Maryland guard Andrew Crummey didn’t want to hear about moral victories after Thursday’s 31-14 loss to No. 4 West Virginia. He scoffed at a question of whether staying close for a half could be a springboard for bigger things.
And he was uninterested in elevating the Mountaineers to anything more than a team that just an hour earlier played hard against the Terrapins.
Still, there were reasons Maryland dropped its fourth straight game to its border rival in the teams’ last meeting before a two-year hiatus. And while the defense surrendered 353 yards rushing — the most since coach Ralph Friedgen arrived in 2001 — it was not quickly eviscerated at the hands of the Mountaineers like a season ago.
The questions, as it turned out, circulated around the Terps’ offense, a unit kindly described as inert throughout the second and third quarters and one that didn’t dominate in the team’s first two games against less-than-stellar competition.
More glaring still was the inability to involve tailback Keon Lattimore and wideout Darrius Heyward-Bey more frequently as the Mountaineers gradually built their lead.
“When I look back on it with hindsight, maybe I should have played loosey-goosey and let it go. …” Friedgen said. “We pretty much executed the game plan pretty well on the first drive. We got off some things. We have a chance to be a good football team and we’re going to have a chance to find that out the next couple weeks.”
The Terps (2-1) have trips to Wake Forest and No. 13 Rutgers preceding a visit from No. 15 Georgia Tech in the coming weeks. And if there is one thing Maryland must do more frequently, it is find ways to keep Lattimore and Heyward-Bey involved.
Lattimore, who has matched his career total with six touchdown runs in the first three games, touched the ball 12 times in the first quarter as Maryland forged a 7-7 tie. The rest of the game he had 14 touches as the Terps’ rushing game stagnated.
Part of the reason it didn’t flourish was because Heyward-Bey dealt with frequent double coverage and was never a serious factor.

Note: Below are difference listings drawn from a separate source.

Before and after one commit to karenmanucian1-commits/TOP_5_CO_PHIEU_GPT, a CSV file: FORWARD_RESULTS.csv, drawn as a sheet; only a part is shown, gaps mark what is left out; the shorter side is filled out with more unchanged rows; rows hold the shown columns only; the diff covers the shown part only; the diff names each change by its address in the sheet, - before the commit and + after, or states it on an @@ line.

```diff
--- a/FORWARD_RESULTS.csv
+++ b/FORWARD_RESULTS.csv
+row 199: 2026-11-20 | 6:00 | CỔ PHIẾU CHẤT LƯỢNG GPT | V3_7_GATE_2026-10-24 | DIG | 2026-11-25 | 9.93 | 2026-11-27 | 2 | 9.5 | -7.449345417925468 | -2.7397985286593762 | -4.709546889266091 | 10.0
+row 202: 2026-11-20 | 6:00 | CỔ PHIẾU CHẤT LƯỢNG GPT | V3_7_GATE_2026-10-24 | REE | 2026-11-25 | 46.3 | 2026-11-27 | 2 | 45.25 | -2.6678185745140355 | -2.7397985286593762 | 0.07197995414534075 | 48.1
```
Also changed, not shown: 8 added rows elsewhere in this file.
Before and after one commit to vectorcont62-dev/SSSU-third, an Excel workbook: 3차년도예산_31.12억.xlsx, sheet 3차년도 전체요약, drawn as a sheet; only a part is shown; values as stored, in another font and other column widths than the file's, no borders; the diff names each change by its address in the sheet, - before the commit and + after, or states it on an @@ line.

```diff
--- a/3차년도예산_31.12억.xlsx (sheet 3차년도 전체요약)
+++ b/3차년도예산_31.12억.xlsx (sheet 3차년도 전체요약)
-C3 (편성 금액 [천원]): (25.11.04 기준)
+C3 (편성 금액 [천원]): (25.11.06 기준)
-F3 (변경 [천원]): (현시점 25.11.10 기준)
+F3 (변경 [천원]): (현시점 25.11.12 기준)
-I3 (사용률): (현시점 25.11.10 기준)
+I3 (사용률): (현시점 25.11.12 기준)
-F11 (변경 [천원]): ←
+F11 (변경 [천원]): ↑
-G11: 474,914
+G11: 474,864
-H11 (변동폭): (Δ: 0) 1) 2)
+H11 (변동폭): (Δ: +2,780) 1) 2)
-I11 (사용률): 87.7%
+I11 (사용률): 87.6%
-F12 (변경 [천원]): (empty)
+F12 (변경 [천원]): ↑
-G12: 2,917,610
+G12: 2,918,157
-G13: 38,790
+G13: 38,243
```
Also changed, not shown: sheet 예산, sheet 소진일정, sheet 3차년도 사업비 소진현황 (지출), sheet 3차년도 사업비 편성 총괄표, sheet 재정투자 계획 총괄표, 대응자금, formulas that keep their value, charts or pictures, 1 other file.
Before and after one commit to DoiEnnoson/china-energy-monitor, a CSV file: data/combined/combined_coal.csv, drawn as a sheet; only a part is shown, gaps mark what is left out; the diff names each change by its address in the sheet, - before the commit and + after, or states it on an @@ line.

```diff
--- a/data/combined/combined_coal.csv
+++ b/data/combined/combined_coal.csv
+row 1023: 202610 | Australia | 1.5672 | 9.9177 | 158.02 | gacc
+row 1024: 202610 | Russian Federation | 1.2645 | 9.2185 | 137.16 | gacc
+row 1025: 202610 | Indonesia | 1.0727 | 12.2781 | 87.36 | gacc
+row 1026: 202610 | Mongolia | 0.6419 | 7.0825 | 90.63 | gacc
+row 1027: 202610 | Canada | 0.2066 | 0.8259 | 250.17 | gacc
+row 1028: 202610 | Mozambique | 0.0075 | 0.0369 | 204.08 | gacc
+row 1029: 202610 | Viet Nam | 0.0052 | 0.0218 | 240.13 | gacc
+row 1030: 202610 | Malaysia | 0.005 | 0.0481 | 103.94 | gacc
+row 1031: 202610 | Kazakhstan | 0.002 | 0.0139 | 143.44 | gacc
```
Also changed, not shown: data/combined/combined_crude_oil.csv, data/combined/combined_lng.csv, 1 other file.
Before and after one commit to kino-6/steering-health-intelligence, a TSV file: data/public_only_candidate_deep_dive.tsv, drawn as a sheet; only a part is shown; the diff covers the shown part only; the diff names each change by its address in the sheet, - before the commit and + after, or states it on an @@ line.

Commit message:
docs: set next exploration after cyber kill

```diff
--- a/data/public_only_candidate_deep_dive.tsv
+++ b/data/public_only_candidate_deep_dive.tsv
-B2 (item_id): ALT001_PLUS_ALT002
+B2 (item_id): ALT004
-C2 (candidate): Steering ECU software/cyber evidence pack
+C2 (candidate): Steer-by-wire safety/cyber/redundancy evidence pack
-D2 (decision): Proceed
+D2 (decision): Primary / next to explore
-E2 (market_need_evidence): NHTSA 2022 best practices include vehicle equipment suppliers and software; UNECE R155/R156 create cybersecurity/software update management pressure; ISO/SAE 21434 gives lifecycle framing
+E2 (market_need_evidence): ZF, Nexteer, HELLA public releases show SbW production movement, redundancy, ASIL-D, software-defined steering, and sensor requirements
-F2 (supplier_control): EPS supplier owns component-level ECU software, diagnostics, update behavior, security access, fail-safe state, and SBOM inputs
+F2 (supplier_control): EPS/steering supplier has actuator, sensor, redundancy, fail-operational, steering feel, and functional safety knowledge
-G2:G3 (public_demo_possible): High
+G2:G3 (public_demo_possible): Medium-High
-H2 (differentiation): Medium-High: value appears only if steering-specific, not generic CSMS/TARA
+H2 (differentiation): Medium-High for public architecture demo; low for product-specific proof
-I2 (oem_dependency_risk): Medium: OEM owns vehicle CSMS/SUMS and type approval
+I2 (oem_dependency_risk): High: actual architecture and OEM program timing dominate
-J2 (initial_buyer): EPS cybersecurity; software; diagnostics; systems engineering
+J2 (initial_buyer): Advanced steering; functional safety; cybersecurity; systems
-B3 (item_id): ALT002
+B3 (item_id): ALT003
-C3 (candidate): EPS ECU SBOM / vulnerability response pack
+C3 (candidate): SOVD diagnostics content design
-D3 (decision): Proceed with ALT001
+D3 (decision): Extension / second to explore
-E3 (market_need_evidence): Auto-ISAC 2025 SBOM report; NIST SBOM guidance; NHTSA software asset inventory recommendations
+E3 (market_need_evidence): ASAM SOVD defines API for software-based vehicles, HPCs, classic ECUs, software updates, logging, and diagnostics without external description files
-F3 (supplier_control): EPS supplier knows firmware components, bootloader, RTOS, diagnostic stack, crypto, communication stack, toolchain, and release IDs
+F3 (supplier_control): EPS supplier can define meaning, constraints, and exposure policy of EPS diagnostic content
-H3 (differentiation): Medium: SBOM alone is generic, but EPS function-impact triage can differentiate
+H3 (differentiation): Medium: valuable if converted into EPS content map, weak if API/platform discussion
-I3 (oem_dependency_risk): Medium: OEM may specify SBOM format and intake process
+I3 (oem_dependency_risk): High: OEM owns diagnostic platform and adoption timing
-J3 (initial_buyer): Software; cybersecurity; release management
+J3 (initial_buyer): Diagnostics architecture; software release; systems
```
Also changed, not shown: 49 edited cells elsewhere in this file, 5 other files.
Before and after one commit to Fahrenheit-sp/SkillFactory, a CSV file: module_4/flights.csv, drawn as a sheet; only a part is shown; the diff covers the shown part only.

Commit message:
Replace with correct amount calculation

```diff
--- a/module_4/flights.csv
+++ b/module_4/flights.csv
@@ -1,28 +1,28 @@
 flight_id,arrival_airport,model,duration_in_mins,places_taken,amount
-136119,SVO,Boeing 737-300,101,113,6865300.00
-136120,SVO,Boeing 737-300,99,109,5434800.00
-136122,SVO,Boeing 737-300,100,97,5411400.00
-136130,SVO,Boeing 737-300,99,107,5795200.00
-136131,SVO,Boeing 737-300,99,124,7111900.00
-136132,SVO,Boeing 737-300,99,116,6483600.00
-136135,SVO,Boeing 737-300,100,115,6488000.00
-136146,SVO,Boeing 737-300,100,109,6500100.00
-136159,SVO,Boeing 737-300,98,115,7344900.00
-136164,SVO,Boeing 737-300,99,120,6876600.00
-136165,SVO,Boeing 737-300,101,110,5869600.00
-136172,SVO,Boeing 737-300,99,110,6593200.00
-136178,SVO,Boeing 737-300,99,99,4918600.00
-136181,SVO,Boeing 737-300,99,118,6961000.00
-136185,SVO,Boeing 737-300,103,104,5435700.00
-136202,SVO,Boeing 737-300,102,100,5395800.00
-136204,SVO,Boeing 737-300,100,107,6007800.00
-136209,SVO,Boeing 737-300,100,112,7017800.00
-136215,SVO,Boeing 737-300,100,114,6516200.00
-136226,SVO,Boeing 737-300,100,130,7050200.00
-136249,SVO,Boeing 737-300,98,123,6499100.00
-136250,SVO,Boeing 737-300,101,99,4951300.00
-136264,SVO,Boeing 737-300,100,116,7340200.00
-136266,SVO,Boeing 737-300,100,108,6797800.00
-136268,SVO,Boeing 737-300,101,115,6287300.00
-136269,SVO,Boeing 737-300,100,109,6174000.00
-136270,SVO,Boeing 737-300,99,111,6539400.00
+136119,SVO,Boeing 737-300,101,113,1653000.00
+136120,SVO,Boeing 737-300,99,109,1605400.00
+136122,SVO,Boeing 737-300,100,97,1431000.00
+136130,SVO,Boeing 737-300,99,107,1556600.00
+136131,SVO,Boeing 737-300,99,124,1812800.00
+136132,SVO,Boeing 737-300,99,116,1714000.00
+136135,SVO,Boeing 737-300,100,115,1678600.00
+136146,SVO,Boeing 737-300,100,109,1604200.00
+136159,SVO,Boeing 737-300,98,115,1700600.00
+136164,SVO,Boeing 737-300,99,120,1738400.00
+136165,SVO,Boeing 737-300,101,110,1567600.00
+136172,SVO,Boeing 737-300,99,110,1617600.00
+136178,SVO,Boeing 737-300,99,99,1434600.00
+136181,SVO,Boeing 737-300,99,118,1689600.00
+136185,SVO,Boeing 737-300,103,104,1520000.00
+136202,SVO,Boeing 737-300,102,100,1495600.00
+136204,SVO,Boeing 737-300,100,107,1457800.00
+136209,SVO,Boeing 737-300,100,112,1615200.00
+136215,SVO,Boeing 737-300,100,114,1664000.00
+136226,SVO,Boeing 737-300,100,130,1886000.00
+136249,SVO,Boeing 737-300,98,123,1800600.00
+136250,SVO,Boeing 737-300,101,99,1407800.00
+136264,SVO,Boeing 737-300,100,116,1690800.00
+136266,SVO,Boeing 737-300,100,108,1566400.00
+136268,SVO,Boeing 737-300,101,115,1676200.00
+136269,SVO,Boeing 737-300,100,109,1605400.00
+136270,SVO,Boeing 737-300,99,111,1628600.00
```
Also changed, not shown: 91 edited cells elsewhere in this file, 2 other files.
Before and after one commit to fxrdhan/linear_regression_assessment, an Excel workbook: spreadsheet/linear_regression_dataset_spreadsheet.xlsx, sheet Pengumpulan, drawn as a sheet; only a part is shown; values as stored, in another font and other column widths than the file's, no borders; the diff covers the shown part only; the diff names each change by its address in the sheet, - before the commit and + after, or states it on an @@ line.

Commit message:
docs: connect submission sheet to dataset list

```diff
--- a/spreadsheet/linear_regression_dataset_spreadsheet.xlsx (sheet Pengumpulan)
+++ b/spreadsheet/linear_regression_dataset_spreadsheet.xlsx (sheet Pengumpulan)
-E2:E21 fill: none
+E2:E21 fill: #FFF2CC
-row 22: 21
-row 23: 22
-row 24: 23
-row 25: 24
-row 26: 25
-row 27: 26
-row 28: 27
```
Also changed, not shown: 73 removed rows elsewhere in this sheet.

The charismatic sophomore was targeted only twice in the first three quarters as quarterback Jordan Steffy settled for less explosive options.
The offense, panned for not opening up in the first two games, remained mostly in play-it-safe mode in the middle of the game. Steffy finished a serviceable 16-for-23 for 180 yards despite an aching shoulder, but was 5-for-11 for 14 yards in the second and third quarters.
“We have a lot of talent and a lot of ability. We have a lot of size and a lot of speed,” Crummey said. “If we’re not utilizing that in every game plan, we’re not going to be as good as we could be. We need to get the ball in playmakers’ hands and make sure we’re sticking with the plays that are working and doing a good job of finding plays that will work.”
There is accountability to go around. Heyward-Bey remains the only legitimate deep threat, although slot receiver Danny Oquendo collected two medium-length passes Thursday. The Terps’ line surrendered five sacks, and a pair of penalties derailed an offense that struggled to only three first downs in the middle two quarters.
So while Steffy didn’t enjoy the finest of nights in his first true spotlight game, Friedgen remains patient with the junior as he navigates a season as a starter and tries to improve.
“I believe that will happen,” Friedgen said. “I would like it to happen in the next five minutes, but I know it’s not. I don’t let that frustrate me. … He’s doing some better things. It’s a work in progress. It’s not going to be Mona Lisa overnight.”
Nor will the Terps, who certainly haven’t looked worse than they did a season ago. It seems illogical to press the panic button after a loss to a top-five team, especially since it wasn’t an unmitigated disaster like last year’s trip to West Virginia.
Still, the time for a fair evaluation is arriving in the next few weeks, even if the first three games have shed little light on how good the Terps could wind up being this season.
“We’re not in a hole right now,” Lattimore said. “We’re right where we want to be, but we wish we could have got this game. We’re not going to give up, though.”